Demanding that Britain, not just the Danes, should extract exemptions from its central provisions - including the 'extended recession mechanism' - he told Young Conservatives in Michael Heseltine's Henley constituency: 'This union will have an economic policy like a state, a foreign policy like a state, monopoly power to issue money like a state, a defence policy like a state, justice and home affairs policy like a state, citizens like a state.'
Many of those who believed nations should merge into a European state read the treaty in the same way, Lord Tebbit said.
While pledging loyalty to the Prime Minister, who had no reason to resign whatever the outcome of the Maastricht debates, he equally emphasised that Mr Major would do no-one any favours if defeat was made a reason to go to the country. That would risk an Edward Heath-style defeat of an unpopular government, opening the way for Labour to claim a mandate for Maastricht.
If the truth were known about the treaty it would unite the Conservative Party in opposition, he said. But ministers had entirely given up discussion of its merits.
Kenneth Clarke (Home Secretary), the 'real shadow Chancellor' did not think ministers should or needed to read it. Mr Heseltine, who had openly opposed the poll tax and resigned over Westland, had refused to share a platform to debate it, saying: 'It is not my practice to engage in matters of political controversy with fellow members of the Conservative Party.'

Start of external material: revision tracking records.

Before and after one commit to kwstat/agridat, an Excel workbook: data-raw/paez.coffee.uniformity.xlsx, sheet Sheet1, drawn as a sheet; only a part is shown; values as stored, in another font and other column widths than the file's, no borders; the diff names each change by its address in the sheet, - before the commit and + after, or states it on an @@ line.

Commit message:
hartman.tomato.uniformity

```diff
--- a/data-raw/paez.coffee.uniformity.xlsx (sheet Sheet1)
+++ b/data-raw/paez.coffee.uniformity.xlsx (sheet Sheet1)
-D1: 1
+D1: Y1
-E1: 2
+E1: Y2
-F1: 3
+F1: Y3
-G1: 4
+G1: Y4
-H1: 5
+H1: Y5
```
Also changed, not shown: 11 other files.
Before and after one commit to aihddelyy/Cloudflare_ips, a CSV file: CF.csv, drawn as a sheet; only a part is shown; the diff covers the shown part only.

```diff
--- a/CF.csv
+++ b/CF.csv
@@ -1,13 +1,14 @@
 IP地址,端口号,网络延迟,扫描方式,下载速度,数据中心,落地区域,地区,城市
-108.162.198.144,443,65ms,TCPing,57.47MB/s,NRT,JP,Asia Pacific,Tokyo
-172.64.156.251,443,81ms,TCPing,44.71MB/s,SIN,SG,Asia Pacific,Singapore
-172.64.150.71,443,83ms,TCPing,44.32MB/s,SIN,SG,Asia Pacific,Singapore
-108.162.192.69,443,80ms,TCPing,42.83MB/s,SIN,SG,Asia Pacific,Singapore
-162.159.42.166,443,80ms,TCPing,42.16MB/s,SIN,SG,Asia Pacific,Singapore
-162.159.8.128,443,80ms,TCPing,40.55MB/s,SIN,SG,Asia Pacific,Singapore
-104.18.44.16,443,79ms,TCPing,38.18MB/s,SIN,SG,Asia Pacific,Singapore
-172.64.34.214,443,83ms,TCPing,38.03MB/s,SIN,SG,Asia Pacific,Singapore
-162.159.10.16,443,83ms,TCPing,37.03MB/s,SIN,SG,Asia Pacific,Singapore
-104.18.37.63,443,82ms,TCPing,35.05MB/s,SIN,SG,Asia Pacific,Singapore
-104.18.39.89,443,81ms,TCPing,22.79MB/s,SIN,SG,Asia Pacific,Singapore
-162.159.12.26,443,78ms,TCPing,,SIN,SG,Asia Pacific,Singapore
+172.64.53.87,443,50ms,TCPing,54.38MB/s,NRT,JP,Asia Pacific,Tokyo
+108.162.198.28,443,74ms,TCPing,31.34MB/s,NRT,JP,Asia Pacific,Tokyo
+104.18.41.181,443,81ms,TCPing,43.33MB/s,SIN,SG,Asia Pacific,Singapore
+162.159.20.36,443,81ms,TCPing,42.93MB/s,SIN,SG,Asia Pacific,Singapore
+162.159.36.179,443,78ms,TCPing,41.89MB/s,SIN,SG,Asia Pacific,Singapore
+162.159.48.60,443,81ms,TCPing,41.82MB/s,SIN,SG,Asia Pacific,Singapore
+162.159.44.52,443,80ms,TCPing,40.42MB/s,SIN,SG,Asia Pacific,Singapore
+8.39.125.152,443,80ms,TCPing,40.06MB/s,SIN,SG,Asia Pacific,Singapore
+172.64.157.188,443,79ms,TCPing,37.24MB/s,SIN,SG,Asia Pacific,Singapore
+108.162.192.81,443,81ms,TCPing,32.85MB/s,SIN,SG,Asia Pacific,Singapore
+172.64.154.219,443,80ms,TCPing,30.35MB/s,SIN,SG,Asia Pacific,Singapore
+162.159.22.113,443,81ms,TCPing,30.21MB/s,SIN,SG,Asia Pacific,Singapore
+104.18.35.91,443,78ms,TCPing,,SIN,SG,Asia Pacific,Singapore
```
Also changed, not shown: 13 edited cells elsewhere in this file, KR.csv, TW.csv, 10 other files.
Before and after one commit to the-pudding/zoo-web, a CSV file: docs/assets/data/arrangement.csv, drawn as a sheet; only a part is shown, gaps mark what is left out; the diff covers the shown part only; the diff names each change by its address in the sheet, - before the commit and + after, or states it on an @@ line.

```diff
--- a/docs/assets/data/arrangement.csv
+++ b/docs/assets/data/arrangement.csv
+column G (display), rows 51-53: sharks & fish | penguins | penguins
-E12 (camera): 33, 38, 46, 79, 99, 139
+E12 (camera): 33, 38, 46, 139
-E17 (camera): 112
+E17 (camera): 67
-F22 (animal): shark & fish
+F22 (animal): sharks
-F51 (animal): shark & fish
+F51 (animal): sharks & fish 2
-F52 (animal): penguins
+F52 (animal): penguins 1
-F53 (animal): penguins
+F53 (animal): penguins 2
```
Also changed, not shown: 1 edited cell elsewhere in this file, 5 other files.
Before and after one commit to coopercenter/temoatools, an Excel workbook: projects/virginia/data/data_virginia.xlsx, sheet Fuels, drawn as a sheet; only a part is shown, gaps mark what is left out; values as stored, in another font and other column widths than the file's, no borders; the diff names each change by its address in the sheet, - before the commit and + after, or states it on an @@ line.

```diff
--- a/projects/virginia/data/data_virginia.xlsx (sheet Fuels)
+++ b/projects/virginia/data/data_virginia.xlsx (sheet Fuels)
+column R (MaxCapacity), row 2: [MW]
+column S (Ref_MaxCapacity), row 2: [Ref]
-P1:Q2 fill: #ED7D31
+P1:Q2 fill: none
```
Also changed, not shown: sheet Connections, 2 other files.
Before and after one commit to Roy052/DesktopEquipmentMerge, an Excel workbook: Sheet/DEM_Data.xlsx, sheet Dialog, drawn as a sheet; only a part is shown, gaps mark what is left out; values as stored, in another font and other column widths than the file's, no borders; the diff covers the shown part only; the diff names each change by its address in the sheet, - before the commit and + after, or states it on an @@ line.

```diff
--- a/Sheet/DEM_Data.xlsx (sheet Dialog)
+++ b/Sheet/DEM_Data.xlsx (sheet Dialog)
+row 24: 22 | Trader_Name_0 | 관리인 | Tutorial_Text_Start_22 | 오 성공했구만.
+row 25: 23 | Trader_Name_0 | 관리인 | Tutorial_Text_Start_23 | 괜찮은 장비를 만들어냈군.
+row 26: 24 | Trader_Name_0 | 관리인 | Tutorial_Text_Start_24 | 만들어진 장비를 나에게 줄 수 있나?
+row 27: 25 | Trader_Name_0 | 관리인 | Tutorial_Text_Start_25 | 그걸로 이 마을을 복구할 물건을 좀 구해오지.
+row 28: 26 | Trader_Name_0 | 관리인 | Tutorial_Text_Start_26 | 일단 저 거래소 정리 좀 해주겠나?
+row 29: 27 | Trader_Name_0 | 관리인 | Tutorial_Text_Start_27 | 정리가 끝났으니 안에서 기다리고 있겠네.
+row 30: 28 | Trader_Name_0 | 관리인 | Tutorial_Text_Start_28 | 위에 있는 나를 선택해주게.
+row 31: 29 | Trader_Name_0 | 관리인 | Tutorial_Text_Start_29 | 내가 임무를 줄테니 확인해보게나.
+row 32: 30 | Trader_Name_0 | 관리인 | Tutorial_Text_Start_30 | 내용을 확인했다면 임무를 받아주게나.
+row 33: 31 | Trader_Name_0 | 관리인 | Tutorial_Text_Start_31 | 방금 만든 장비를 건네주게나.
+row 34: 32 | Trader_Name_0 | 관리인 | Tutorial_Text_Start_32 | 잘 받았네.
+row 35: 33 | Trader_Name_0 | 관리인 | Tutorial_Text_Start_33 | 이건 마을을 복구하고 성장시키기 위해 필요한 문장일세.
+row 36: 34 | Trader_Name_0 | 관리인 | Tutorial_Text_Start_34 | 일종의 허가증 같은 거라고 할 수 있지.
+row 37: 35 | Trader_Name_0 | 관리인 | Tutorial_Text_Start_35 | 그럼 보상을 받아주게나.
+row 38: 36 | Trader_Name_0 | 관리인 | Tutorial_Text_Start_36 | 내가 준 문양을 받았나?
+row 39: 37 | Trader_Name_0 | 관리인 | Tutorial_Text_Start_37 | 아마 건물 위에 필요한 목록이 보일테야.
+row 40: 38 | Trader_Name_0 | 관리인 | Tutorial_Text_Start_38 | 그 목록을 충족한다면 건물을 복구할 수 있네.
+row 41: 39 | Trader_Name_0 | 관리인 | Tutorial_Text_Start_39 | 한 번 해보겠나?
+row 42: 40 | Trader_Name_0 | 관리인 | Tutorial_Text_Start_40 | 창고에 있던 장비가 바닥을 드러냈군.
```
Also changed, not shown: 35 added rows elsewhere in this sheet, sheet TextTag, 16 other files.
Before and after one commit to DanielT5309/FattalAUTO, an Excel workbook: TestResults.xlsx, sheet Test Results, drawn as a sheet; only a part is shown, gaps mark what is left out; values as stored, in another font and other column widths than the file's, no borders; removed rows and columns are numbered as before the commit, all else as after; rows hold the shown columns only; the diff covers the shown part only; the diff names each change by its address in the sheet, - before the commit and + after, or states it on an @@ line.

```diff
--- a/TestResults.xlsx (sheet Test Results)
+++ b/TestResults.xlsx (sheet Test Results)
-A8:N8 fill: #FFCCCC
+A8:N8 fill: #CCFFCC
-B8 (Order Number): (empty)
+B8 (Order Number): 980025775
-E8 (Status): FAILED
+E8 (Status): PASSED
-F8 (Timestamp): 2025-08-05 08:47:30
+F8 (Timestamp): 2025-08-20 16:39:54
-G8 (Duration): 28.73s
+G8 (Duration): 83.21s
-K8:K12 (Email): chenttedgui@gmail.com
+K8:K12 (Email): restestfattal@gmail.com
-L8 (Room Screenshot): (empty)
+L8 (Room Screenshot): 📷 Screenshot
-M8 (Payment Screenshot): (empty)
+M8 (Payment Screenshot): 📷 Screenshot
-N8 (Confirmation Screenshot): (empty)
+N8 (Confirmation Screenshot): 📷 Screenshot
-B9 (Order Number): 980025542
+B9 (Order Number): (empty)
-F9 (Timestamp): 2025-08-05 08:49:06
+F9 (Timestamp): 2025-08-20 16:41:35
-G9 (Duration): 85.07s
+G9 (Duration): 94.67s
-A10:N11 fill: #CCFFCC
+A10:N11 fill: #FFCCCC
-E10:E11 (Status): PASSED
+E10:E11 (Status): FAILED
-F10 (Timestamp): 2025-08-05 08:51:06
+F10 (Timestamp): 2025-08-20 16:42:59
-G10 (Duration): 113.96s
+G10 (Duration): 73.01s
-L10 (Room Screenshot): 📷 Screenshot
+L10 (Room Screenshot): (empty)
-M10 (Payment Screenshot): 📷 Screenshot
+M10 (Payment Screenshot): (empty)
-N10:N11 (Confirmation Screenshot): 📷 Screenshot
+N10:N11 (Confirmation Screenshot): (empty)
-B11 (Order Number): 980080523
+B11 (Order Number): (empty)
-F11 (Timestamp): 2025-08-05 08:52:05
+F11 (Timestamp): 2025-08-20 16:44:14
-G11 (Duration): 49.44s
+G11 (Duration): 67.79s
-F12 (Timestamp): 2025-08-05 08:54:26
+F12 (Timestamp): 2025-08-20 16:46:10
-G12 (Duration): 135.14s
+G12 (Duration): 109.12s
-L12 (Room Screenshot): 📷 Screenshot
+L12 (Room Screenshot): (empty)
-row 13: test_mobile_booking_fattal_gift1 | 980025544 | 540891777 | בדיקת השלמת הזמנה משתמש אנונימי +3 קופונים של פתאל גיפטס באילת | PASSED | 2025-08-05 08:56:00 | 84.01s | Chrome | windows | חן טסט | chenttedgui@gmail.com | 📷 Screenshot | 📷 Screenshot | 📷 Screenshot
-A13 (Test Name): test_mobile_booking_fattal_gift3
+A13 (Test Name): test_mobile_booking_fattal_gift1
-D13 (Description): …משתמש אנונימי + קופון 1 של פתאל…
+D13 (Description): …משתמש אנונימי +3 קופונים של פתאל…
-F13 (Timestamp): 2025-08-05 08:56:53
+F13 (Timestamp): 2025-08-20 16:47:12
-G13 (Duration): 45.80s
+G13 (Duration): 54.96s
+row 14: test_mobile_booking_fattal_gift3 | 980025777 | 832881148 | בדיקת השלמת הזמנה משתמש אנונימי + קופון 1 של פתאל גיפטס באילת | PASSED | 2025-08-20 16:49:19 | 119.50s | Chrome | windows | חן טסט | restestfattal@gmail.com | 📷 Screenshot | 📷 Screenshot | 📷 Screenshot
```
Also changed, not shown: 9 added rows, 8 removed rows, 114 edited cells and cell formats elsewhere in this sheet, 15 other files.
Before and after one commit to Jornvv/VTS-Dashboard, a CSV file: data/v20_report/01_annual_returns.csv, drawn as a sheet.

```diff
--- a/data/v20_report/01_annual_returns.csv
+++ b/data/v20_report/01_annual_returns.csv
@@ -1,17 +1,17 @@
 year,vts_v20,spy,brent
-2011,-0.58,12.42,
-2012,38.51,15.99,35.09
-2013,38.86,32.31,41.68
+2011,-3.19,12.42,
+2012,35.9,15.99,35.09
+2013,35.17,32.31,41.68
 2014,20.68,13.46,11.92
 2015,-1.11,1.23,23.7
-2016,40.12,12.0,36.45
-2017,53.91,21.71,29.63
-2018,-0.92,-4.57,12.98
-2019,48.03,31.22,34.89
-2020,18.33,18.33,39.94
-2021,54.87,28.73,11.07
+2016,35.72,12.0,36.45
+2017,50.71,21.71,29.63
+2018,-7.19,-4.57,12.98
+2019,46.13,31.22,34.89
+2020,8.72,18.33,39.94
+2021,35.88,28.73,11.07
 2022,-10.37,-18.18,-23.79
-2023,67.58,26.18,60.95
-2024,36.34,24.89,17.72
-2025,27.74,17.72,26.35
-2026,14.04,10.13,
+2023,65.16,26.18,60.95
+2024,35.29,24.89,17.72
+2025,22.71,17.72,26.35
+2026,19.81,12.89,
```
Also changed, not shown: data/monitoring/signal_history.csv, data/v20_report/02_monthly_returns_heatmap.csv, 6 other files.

Tristan Garel-Jones, the foreign office minister, invoked past support for the increased powers in the Single European Act. 'That is to say,' Lord Tebbit said, 'if you consent to approach the cliff you must be in favour of stepping over the edge.'Reuse content